[DATA SUPPLIED Boundary: Start]

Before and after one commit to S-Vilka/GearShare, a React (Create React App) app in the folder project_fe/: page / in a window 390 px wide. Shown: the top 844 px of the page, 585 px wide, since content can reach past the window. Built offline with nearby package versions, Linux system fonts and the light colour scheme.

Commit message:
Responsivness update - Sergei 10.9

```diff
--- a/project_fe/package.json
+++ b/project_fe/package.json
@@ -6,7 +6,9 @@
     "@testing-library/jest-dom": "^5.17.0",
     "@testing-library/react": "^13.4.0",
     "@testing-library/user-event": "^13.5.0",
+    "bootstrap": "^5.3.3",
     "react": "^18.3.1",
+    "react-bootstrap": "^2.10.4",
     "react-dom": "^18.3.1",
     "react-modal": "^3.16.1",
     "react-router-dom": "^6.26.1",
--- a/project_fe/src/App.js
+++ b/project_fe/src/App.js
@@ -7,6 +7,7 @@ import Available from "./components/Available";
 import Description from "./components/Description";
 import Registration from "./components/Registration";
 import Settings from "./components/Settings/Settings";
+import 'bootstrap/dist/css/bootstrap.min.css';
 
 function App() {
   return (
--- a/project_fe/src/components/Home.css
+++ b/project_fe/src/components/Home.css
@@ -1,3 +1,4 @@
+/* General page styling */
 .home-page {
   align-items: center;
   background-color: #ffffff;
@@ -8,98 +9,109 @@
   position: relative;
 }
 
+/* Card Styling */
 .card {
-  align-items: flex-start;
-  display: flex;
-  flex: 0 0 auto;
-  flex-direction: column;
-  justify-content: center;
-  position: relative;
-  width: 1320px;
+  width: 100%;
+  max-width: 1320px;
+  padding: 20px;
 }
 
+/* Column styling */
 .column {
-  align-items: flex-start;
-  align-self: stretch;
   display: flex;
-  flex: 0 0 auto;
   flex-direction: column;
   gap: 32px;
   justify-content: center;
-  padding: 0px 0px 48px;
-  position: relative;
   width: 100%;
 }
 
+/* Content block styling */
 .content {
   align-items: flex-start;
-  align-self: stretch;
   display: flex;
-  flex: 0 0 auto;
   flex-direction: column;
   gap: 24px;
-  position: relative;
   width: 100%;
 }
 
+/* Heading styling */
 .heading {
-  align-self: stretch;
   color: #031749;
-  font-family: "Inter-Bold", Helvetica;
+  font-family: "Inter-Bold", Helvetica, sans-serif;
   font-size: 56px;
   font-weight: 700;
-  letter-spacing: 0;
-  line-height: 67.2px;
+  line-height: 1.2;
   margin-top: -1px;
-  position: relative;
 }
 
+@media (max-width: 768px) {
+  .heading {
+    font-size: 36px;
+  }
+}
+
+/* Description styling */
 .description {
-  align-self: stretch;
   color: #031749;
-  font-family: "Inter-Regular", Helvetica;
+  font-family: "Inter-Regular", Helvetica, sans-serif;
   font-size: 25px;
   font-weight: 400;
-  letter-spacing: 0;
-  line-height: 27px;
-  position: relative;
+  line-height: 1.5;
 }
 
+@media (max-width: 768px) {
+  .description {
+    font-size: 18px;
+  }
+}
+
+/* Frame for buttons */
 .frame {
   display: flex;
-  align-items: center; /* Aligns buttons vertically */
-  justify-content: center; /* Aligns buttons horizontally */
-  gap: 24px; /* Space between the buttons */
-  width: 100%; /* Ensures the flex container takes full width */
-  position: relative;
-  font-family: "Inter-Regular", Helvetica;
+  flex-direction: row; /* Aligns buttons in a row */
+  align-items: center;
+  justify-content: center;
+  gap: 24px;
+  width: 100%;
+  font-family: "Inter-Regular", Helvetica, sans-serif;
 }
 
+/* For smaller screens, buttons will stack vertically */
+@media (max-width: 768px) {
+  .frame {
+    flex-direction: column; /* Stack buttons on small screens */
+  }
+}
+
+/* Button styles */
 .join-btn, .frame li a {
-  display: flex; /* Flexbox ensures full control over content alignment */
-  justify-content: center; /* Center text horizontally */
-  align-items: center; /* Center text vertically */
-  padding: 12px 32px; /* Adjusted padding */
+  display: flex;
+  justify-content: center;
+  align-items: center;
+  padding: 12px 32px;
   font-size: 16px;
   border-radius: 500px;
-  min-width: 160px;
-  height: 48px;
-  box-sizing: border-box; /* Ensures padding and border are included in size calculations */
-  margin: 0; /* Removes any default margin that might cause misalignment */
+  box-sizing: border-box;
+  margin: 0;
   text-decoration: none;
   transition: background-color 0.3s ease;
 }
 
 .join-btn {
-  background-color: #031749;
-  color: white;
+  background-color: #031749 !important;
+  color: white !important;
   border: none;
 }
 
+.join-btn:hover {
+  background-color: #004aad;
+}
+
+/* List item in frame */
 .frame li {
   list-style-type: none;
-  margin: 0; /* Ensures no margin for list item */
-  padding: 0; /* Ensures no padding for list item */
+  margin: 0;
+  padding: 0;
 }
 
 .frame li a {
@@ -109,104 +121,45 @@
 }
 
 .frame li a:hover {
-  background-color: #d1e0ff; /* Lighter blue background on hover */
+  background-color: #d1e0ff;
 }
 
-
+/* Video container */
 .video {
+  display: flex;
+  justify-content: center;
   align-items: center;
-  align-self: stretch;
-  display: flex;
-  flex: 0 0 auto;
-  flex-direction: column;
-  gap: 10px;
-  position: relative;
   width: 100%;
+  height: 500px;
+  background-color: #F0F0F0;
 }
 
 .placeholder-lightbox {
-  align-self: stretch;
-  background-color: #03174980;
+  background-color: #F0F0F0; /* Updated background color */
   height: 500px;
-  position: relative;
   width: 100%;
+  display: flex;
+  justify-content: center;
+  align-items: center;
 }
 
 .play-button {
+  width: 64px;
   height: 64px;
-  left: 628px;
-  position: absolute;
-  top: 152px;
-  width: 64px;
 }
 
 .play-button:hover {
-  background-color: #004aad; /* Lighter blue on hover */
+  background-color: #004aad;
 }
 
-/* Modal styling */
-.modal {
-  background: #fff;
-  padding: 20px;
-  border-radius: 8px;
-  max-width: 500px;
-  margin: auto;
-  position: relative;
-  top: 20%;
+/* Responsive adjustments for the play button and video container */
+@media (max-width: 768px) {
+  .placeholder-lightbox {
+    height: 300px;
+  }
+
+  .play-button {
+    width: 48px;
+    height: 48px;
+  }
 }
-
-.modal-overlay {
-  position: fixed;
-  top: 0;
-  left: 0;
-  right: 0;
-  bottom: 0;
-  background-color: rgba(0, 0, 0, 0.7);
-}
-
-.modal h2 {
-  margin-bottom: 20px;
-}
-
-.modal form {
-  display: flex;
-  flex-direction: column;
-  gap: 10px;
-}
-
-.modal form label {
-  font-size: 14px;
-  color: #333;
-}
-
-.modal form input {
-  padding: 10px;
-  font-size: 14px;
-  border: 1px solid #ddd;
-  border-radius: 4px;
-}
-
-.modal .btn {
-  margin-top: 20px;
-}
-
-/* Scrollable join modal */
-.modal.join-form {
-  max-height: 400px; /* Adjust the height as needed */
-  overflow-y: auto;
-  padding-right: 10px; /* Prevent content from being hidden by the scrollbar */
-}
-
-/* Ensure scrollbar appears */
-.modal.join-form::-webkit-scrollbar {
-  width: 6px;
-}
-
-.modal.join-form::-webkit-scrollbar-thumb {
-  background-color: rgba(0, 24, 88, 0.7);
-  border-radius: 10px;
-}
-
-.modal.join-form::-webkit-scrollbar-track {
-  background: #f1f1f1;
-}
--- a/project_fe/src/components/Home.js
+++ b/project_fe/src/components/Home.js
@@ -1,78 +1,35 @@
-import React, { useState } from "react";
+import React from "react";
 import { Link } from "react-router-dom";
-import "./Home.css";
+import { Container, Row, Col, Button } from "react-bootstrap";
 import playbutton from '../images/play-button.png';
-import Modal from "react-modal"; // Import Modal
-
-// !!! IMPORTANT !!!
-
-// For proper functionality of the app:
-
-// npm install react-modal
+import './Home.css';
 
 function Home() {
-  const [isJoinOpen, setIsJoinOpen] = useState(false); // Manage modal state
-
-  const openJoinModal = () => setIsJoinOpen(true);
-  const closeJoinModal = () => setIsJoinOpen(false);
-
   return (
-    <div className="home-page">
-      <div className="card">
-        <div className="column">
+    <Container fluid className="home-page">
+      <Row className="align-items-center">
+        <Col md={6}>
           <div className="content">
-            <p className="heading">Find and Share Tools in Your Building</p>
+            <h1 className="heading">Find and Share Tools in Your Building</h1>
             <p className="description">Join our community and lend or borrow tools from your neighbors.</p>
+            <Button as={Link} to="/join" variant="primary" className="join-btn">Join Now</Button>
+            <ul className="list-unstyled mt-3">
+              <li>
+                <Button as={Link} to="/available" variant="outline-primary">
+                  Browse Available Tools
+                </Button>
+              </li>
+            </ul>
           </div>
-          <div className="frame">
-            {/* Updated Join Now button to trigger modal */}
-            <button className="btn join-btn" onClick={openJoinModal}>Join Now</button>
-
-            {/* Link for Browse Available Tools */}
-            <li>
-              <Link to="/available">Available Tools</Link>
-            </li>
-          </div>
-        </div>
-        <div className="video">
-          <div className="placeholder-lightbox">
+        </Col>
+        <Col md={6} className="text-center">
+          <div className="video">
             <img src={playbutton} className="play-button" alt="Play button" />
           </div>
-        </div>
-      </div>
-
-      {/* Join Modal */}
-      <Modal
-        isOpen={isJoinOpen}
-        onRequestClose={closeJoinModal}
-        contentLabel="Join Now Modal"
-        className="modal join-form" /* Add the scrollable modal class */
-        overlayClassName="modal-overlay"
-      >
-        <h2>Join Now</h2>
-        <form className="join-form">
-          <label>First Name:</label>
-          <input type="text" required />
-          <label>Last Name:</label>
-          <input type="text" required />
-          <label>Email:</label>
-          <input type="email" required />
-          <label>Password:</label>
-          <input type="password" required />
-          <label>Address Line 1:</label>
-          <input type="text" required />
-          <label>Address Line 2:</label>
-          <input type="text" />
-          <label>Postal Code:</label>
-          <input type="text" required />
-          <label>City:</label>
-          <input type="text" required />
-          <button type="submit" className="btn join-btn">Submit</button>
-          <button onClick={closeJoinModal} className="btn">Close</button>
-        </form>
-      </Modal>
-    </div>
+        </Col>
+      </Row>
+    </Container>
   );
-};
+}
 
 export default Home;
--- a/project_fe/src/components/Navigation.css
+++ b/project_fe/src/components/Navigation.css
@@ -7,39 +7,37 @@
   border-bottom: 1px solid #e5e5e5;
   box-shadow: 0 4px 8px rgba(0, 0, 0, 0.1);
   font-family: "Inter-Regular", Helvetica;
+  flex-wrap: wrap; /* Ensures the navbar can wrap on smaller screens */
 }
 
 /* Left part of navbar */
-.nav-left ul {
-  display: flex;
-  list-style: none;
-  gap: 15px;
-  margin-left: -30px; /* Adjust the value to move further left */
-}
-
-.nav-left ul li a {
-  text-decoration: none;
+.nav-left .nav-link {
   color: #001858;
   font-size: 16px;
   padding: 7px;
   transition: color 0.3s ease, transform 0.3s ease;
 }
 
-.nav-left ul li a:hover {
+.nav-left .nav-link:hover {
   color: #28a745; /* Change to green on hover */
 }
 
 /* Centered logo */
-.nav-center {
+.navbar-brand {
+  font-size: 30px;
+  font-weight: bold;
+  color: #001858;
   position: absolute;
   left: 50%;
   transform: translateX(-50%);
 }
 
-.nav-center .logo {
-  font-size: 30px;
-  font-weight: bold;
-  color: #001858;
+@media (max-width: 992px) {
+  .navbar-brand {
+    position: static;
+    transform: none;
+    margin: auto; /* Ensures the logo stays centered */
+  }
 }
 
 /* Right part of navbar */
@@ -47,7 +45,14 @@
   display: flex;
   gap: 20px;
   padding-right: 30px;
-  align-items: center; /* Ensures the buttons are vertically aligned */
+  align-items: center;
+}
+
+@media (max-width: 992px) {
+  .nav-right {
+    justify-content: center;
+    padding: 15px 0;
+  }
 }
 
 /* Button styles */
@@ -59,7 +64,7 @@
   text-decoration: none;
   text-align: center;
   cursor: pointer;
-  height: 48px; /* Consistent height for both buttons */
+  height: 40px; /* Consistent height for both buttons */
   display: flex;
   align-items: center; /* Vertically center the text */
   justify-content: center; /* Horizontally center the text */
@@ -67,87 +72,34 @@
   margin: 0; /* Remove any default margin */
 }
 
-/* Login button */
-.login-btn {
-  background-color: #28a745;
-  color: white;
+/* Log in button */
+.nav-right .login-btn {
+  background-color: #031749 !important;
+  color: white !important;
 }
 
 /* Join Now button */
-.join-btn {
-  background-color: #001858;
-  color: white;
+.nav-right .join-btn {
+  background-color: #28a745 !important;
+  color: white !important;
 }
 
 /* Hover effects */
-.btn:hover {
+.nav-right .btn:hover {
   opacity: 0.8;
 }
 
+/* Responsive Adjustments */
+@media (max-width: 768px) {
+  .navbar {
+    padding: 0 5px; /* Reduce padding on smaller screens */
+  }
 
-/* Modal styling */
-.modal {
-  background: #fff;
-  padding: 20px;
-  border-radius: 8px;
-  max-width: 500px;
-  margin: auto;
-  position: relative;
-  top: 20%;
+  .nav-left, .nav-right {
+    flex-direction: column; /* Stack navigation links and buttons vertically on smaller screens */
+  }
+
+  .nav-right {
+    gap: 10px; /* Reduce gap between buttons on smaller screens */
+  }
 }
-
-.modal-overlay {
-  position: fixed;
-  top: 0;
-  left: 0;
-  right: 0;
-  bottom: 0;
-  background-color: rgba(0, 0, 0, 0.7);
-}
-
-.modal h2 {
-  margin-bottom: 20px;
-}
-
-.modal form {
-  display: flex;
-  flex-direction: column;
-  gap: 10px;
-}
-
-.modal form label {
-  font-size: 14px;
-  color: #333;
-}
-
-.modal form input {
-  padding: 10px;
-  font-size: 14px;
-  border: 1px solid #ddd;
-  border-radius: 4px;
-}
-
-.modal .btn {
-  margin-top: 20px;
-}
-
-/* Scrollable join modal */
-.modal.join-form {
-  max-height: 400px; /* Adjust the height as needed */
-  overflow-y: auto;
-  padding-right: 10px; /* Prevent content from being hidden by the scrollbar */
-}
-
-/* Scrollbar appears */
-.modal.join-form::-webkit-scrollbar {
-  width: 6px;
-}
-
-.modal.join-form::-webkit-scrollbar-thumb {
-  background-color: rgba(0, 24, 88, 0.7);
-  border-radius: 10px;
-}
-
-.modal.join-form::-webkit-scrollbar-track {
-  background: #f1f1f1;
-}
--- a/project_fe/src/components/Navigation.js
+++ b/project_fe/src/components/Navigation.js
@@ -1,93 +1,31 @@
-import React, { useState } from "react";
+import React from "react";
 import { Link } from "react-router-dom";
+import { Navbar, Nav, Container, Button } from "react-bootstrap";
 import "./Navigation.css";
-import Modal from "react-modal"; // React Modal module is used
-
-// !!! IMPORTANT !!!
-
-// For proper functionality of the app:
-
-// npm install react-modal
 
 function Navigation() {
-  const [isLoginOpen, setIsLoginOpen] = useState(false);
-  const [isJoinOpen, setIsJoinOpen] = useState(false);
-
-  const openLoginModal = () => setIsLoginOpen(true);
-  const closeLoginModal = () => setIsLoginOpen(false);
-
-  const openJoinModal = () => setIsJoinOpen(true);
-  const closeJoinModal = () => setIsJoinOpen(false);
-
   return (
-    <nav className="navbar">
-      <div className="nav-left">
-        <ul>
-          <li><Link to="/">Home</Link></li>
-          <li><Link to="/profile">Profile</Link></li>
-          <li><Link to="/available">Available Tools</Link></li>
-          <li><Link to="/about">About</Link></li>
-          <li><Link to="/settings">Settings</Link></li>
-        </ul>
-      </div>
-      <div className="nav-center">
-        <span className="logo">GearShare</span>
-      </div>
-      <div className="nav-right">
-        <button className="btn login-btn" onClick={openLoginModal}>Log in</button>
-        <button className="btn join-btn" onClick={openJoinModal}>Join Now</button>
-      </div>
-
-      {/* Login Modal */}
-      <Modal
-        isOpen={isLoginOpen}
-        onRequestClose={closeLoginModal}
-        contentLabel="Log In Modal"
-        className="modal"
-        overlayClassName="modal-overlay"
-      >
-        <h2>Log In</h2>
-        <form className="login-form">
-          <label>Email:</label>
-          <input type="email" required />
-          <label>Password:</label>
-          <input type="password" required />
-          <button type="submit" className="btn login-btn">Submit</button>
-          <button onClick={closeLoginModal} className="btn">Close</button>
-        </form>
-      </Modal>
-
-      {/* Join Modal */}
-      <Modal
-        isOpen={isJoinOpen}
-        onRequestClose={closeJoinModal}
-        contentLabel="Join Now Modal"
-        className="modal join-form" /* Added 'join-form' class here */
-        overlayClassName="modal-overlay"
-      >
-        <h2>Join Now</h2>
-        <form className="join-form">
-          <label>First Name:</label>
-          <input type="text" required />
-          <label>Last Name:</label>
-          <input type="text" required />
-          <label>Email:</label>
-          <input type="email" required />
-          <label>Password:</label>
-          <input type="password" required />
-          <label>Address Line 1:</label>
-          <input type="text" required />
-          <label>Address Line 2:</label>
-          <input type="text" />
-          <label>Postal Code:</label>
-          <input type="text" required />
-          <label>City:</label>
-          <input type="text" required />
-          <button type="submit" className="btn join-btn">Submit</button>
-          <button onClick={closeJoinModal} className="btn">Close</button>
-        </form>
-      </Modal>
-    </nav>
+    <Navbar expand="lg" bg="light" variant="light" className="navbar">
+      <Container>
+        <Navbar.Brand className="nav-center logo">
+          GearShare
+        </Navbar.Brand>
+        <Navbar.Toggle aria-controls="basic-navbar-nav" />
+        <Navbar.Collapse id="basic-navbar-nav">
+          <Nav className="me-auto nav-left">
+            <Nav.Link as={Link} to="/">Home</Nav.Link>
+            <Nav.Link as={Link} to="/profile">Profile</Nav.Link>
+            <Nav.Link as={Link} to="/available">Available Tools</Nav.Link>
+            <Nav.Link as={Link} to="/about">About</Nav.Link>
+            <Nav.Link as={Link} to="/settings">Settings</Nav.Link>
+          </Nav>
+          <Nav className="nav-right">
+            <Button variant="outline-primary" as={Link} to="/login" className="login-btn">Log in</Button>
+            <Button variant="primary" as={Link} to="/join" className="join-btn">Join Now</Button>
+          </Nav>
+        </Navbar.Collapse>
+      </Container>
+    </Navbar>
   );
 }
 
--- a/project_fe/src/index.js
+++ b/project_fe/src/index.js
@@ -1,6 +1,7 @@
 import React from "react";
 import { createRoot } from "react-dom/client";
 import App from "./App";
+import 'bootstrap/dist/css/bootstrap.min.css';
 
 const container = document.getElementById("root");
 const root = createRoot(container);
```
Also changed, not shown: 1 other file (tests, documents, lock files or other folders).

[DATA SUPPLIED Boundary: End]

Above are the records; copy each line from them that includes the string "const".

→ FINISHED EXERCISE
-  const [isJoinOpen, setIsJoinOpen] = useState(false); // Manage modal state
-  const openJoinModal = () => setIsJoinOpen(true);
-  const closeJoinModal = () => setIsJoinOpen(false);
-  const [isLoginOpen, setIsLoginOpen] = useState(false);
-  const [isJoinOpen, setIsJoinOpen] = useState(false);
-  const openLoginModal = () => setIsLoginOpen(true);
-  const closeLoginModal = () => setIsLoginOpen(false);
-  const openJoinModal = () => setIsJoinOpen(true);
-  const closeJoinModal = () => setIsJoinOpen(false);
 const container = document.getElementById("root");
 const root = createRoot(container);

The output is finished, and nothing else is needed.